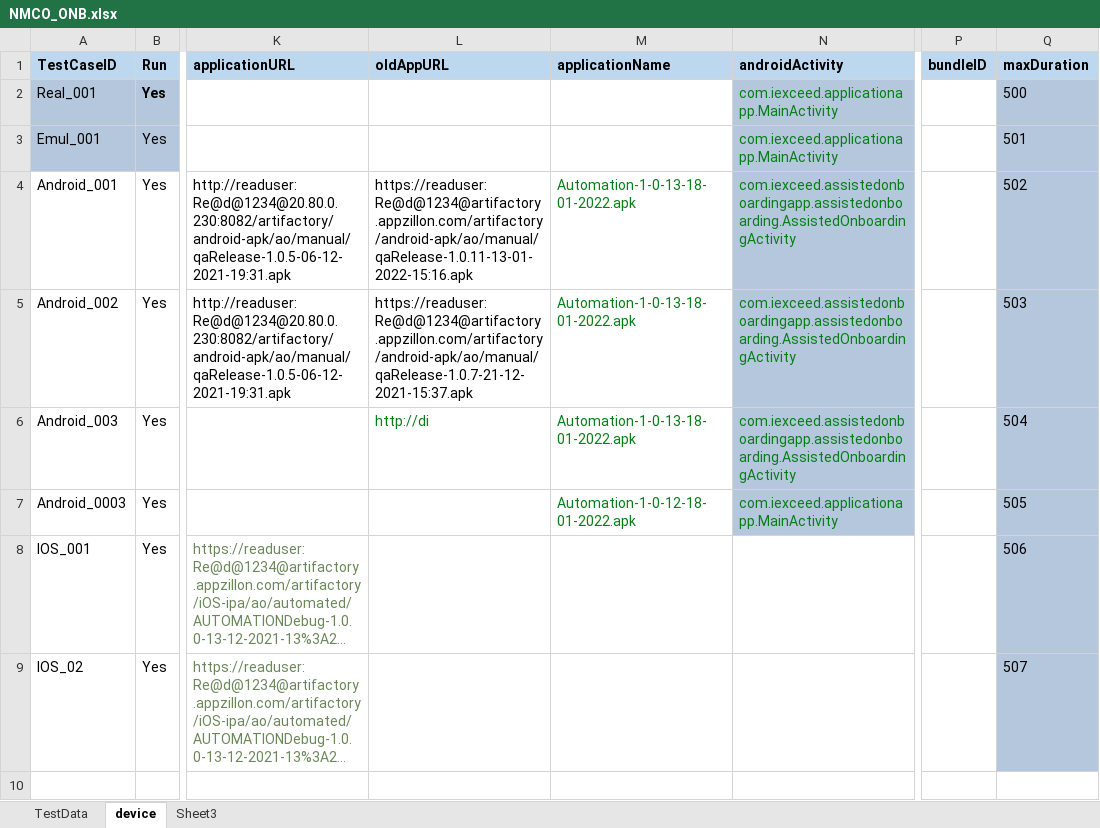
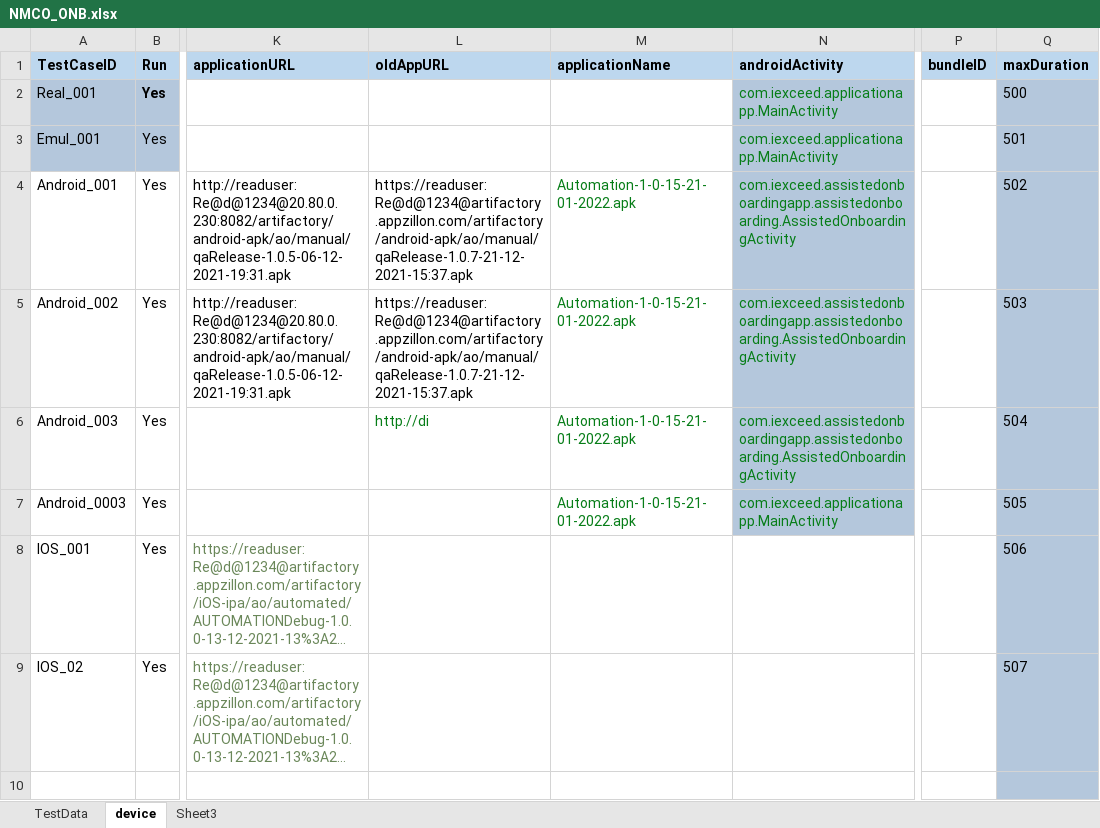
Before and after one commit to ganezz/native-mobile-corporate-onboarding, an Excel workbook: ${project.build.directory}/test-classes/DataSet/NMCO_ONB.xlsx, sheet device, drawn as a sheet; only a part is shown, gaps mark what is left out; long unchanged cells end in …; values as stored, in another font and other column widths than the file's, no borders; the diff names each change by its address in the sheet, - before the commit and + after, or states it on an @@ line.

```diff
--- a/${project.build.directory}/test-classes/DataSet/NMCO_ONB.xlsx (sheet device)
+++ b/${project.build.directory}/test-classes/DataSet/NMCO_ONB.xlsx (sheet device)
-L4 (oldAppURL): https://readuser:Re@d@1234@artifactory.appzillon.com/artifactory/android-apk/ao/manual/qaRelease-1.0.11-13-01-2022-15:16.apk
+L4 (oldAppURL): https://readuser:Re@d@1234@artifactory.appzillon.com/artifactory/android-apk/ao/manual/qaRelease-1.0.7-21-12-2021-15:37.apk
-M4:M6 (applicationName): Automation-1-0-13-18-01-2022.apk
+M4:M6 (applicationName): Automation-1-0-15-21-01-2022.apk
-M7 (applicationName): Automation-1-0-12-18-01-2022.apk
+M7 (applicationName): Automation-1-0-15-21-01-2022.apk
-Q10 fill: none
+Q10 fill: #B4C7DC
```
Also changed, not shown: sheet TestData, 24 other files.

==

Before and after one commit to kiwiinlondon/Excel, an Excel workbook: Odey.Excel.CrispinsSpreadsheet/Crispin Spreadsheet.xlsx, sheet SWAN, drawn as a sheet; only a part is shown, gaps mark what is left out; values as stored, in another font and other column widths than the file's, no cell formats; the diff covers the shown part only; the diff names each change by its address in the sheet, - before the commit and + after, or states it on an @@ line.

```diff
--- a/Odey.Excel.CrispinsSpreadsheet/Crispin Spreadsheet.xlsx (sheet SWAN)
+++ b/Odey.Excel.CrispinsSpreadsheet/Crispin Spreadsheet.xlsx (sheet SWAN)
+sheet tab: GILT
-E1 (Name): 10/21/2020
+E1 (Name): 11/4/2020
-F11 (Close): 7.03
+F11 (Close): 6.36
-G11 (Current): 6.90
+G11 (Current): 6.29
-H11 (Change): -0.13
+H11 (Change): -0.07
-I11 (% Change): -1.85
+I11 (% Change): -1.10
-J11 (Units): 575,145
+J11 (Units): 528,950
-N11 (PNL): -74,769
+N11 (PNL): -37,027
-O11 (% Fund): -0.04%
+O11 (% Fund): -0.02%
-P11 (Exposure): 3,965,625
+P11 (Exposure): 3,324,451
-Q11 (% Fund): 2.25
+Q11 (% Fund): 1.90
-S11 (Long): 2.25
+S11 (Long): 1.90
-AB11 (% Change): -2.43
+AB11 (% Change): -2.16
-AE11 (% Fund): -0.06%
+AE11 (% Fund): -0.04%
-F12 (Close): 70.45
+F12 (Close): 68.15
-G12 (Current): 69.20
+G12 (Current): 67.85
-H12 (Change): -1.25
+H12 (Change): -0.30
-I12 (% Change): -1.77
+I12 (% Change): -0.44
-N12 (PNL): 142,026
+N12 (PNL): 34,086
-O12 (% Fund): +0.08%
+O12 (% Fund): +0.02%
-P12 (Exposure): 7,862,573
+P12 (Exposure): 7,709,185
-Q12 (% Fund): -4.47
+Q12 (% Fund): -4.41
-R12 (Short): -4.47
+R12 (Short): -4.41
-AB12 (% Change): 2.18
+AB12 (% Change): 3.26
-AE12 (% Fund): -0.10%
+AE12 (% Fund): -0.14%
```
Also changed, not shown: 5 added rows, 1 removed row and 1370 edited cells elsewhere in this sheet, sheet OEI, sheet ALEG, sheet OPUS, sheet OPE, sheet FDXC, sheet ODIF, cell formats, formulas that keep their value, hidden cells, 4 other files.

--

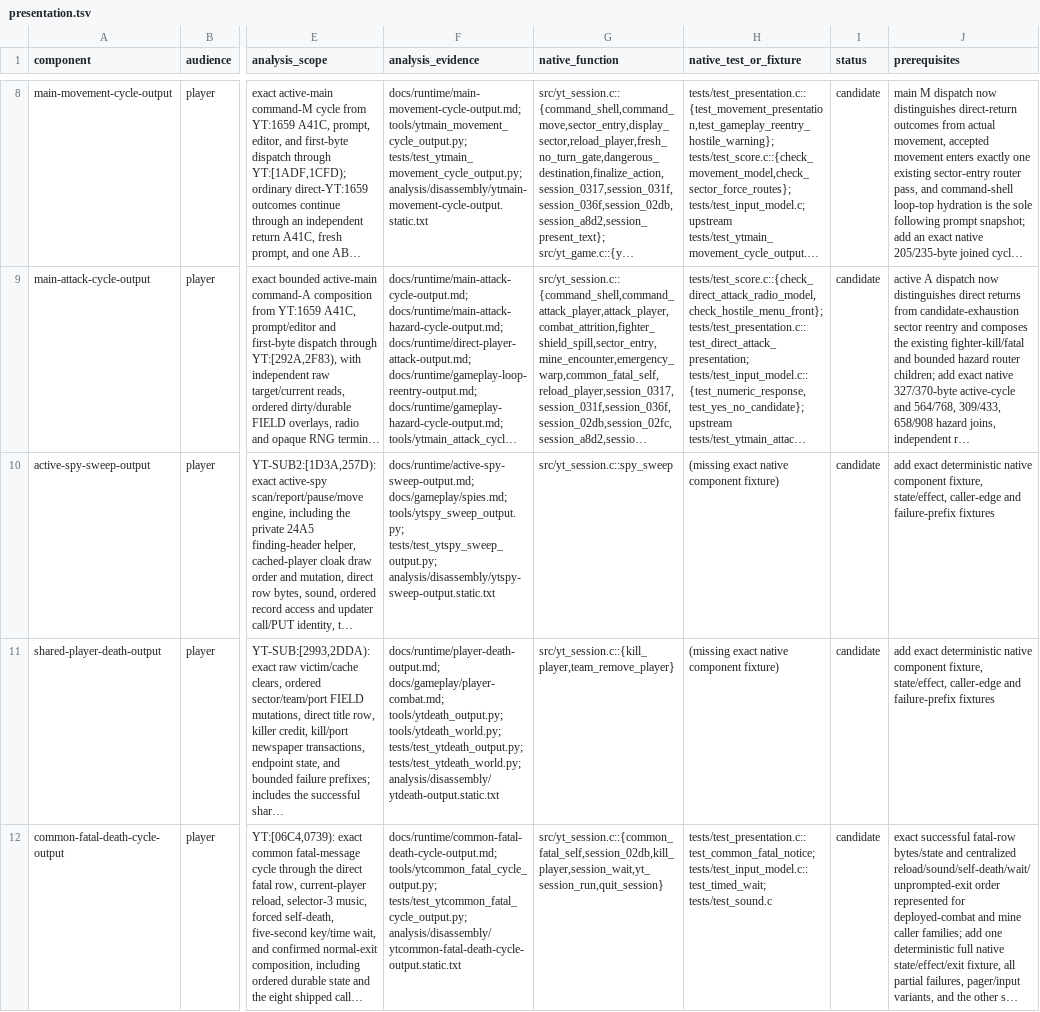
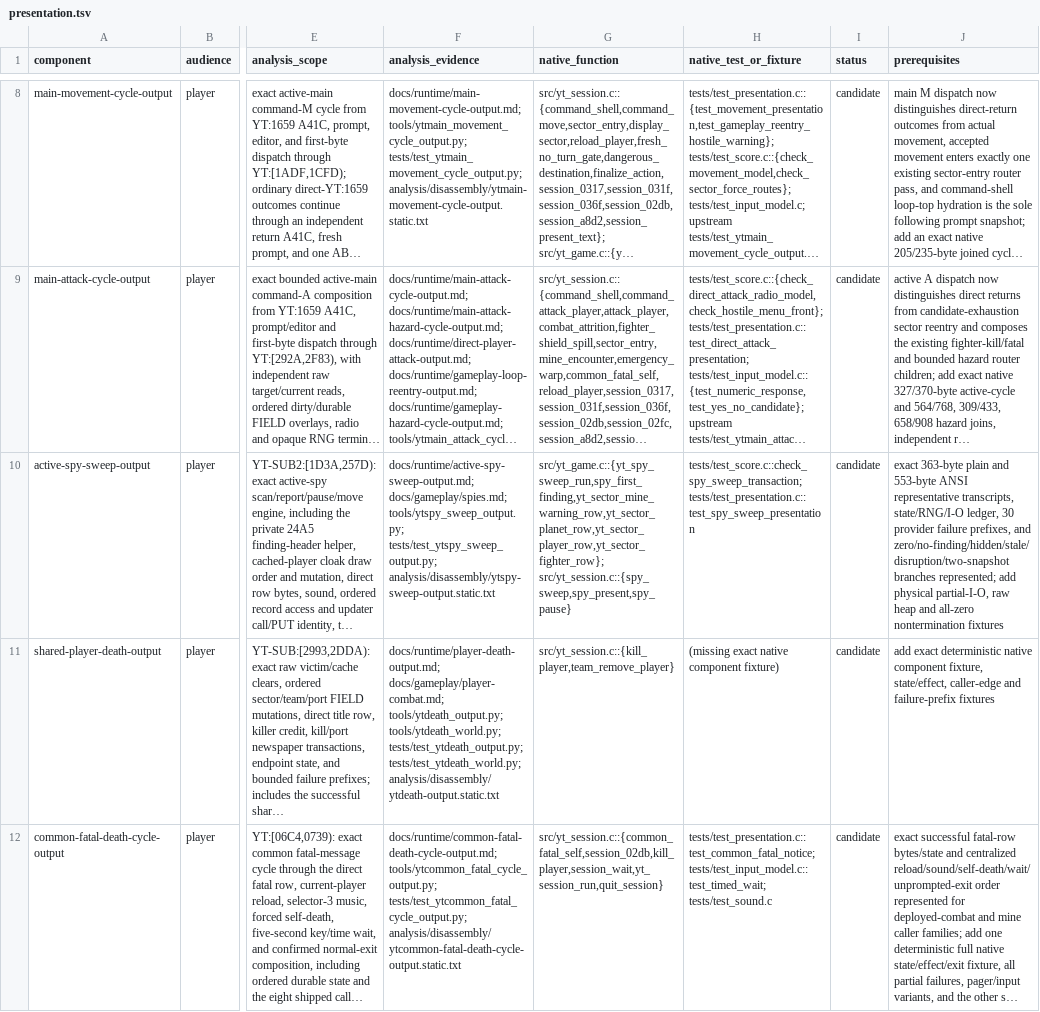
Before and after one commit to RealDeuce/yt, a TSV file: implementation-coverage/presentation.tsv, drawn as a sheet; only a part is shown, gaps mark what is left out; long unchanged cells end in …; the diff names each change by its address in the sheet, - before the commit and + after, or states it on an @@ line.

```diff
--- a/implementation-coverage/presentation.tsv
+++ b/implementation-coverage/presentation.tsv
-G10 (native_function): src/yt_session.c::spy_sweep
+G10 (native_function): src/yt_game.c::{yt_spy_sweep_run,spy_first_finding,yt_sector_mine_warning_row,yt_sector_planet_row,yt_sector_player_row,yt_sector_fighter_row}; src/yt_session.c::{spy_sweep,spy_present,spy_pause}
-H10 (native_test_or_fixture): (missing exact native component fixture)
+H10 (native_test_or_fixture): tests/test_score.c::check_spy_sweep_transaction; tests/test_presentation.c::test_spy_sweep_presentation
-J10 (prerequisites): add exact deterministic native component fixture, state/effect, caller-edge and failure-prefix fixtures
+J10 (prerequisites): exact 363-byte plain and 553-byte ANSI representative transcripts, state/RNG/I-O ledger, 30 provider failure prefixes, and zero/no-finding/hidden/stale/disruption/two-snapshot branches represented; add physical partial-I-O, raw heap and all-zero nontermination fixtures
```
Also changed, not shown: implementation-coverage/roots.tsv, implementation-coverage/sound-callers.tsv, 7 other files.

*Action item*. Look through the material above and print exactly the lines from the one containing "to ganezz/native-mobile-corporate-onboarding, an" to the one containing "Also changed, not shown: sheet", both included, and nothing more.

*Answer to the problem*.
Before and after one commit to ganezz/native-mobile-corporate-onboarding, an Excel workbook: ${project.build.directory}/test-classes/DataSet/NMCO_ONB.xlsx, sheet device, drawn as a sheet; only a part is shown, gaps mark what is left out; long unchanged cells end in …; values as stored, in another font and other column widths than the file's, no borders; the diff names each change by its address in the sheet, - before the commit and + after, or states it on an @@ line.

```diff
--- a/${project.build.directory}/test-classes/DataSet/NMCO_ONB.xlsx (sheet device)
+++ b/${project.build.directory}/test-classes/DataSet/NMCO_ONB.xlsx (sheet device)
-L4 (oldAppURL): https://readuser:Re@d@1234@artifactory.appzillon.com/artifactory/android-apk/ao/manual/qaRelease-1.0.11-13-01-2022-15:16.apk
+L4 (oldAppURL): https://readuser:Re@d@1234@artifactory.appzillon.com/artifactory/android-apk/ao/manual/qaRelease-1.0.7-21-12-2021-15:37.apk
-M4:M6 (applicationName): Automation-1-0-13-18-01-2022.apk
+M4:M6 (applicationName): Automation-1-0-15-21-01-2022.apk
-M7 (applicationName): Automation-1-0-12-18-01-2022.apk
+M7 (applicationName): Automation-1-0-15-21-01-2022.apk
-Q10 fill: none
+Q10 fill: #B4C7DC
```
Also changed, not shown: sheet TestData, 24 other files.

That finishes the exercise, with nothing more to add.